**Assignment**
Go line by line through the data and copy those with the word "dados".

*** Entries provided Section Begins ***

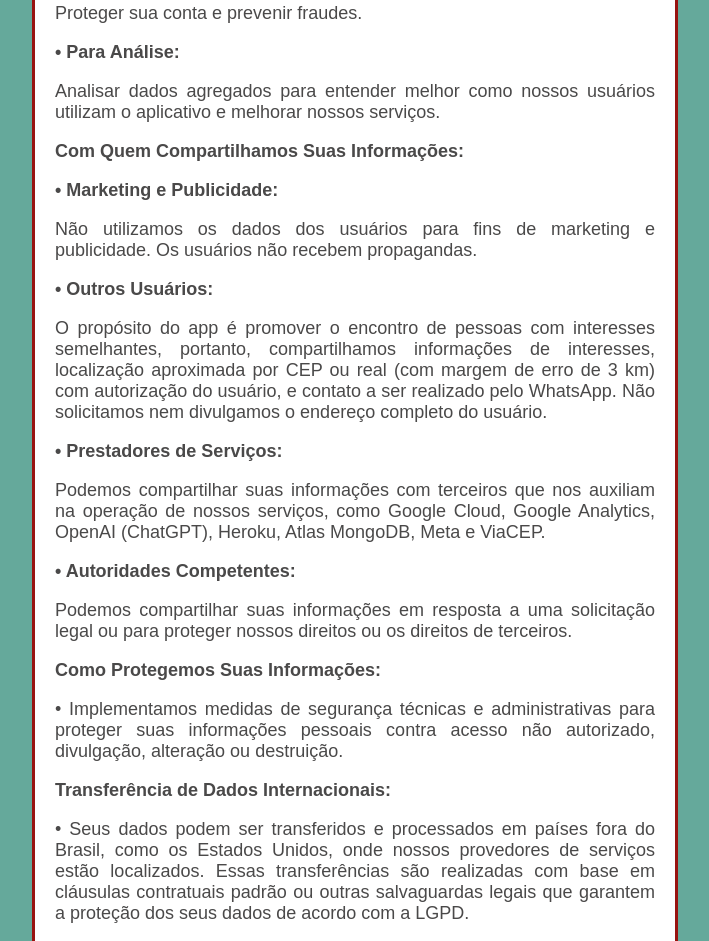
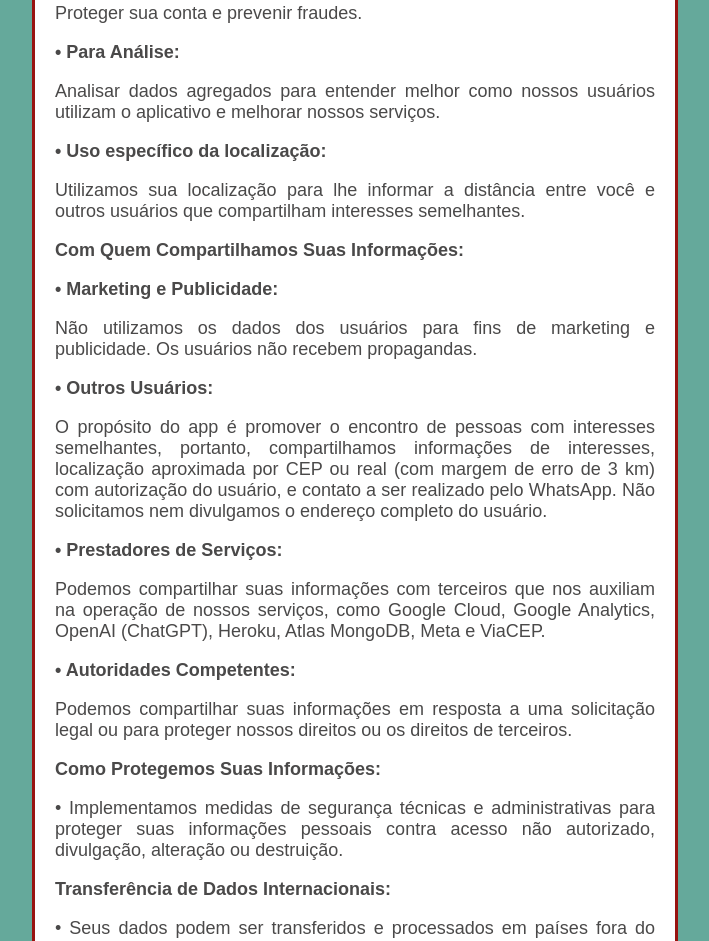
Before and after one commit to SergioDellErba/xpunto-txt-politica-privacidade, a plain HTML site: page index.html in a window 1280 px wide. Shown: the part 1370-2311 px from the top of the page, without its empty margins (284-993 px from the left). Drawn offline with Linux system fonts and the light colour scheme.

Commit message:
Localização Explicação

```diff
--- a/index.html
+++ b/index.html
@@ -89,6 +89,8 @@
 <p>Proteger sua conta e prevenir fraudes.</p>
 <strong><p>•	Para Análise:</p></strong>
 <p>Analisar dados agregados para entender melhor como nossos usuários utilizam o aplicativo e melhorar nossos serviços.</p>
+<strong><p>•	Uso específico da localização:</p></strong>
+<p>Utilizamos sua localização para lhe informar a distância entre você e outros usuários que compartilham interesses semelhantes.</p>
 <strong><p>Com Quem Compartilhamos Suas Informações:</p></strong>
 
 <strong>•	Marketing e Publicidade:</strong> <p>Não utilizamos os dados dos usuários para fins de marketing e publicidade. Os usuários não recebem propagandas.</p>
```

*** Entries provided Section Ends ***

**Solution for this problem**
 <p>Analisar dados agregados para entender melhor como nossos usuários utilizam o aplicativo e melhorar nossos serviços.</p>
 <strong>•	Marketing e Publicidade:</strong> <p>Não utilizamos os dados dos usuários para fins de marketing e publicidade. Os usuários não recebem propagandas.</p>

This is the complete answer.